He also added: "The people I've worked with – practitioners, managers, thinkers – have had a much bigger influence on me than I think I have had on them, so thank you to everyone who I've worked with."
McDonald's Fairhurst said: "I've started to think what I can do to give back to what is a great profession. One thing that springs to mind is the focus on youth and inspiring the influencers of the future."
After receiving his award, Ulrich said: "I feel proud to work in a profession in which people have ideas with great impact and I feel privileged to be a part of that."
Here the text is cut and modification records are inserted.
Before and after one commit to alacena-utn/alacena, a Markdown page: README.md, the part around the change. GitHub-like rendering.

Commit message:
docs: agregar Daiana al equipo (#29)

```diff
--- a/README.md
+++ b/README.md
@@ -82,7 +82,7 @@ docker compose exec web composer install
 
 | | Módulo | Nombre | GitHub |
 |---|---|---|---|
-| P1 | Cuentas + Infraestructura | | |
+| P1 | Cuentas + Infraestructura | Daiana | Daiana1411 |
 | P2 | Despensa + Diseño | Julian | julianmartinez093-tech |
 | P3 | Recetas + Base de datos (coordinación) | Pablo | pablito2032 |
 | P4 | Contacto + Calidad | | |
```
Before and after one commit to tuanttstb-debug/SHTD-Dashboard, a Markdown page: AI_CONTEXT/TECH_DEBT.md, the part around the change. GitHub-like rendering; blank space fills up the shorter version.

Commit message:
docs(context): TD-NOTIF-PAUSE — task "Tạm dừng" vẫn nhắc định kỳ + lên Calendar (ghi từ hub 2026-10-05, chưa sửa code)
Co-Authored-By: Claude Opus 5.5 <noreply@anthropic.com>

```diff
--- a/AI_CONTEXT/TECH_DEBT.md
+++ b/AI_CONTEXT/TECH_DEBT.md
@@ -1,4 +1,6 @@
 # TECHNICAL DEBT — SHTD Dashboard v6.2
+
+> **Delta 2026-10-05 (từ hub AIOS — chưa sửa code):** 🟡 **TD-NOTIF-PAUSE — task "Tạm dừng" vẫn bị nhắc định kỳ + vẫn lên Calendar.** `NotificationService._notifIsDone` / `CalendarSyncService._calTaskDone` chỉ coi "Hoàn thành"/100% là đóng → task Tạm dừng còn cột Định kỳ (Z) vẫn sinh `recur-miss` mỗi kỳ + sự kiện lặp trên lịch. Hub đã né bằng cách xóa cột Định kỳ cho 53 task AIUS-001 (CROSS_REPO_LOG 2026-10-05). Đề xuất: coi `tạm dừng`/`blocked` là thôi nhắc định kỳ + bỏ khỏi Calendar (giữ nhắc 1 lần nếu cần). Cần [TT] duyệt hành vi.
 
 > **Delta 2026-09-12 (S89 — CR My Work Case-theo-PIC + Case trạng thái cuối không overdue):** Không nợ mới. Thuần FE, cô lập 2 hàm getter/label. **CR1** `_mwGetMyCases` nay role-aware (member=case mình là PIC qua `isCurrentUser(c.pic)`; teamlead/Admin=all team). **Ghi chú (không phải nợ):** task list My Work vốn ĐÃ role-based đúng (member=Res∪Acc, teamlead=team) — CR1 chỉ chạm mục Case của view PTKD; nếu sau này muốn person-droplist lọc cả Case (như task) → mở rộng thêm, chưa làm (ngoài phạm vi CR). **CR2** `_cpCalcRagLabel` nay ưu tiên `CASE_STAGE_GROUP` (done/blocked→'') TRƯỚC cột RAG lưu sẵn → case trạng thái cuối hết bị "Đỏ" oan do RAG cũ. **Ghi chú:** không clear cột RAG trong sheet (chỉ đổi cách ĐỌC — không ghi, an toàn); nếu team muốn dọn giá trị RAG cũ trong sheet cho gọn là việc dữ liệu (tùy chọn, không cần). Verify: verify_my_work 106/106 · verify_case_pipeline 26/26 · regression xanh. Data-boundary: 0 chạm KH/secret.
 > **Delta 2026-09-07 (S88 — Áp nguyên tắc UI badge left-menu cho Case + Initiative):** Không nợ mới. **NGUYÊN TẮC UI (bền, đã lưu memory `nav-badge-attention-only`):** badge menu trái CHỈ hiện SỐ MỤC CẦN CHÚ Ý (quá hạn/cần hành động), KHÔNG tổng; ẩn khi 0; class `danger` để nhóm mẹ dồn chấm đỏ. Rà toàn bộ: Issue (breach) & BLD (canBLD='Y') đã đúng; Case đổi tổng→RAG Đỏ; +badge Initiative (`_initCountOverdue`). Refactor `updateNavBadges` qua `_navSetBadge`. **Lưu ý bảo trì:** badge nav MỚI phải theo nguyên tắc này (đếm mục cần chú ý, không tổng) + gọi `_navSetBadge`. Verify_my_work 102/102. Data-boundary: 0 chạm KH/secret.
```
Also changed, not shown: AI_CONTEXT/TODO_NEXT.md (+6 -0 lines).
Looking outside the UK to the sphere of international HR thinking, jumping up seven places to take the number one spot in 2012, Harvard's Kanter was described as nothing less than "one of the most powerful women in the world", according to one respondent to HR's Most Influential survey. Her work on change and empowerment are not just influential in the HR community but she is also influencing the global stakeholder agenda. Kanter has embraced social media to deliver her thoughts, with 28,000 Twitter followers. Those who voted for her regard her as a role model with a longevity and relevance that take some beating.
Commenting via a video link on receiving her accolade, Kanter said: "I'm delighted with the vote of confidence from HR professionals when there are so many people that contribute so much to this valuable profession."
She also added: "It's so important at this time of increasing global challenges to have strong HR executives and a focus on leadership of people."
Every year HR magazine compiles the HR Most Influential ranking: the definitive list of directors and thinkers who have the greatest influence in the field of people strategy.
The ranking is based on elements such as:
Challenges conventional thinking in HR
Brings credibility to HR, both inside and outside the business
Plays an ambassadorial role
Commands the respect of peers and key stakeholders
Adds value to the business
Is visionary and transformational
HR magazine's editor and publisher Siân Harrington said:"Business, change, leadership, engagement and transformation were the most common themes of influence in 2012. Those in our ranking are good at understanding, influencing and communicating with key stakeholder groups. They show bravery in tackling tough topics, add value to organisations and have the skills to lead change. All those on the HR Most Influential 2012 ranking are proof of the invaluable contribution HR makes to business today."
For the full rankings, as well as profiles of the Most Influential practitioners and thinkers, plus news, video interviews and lots more, visit our Most Influential website: www.hrmostinfluential.co.uk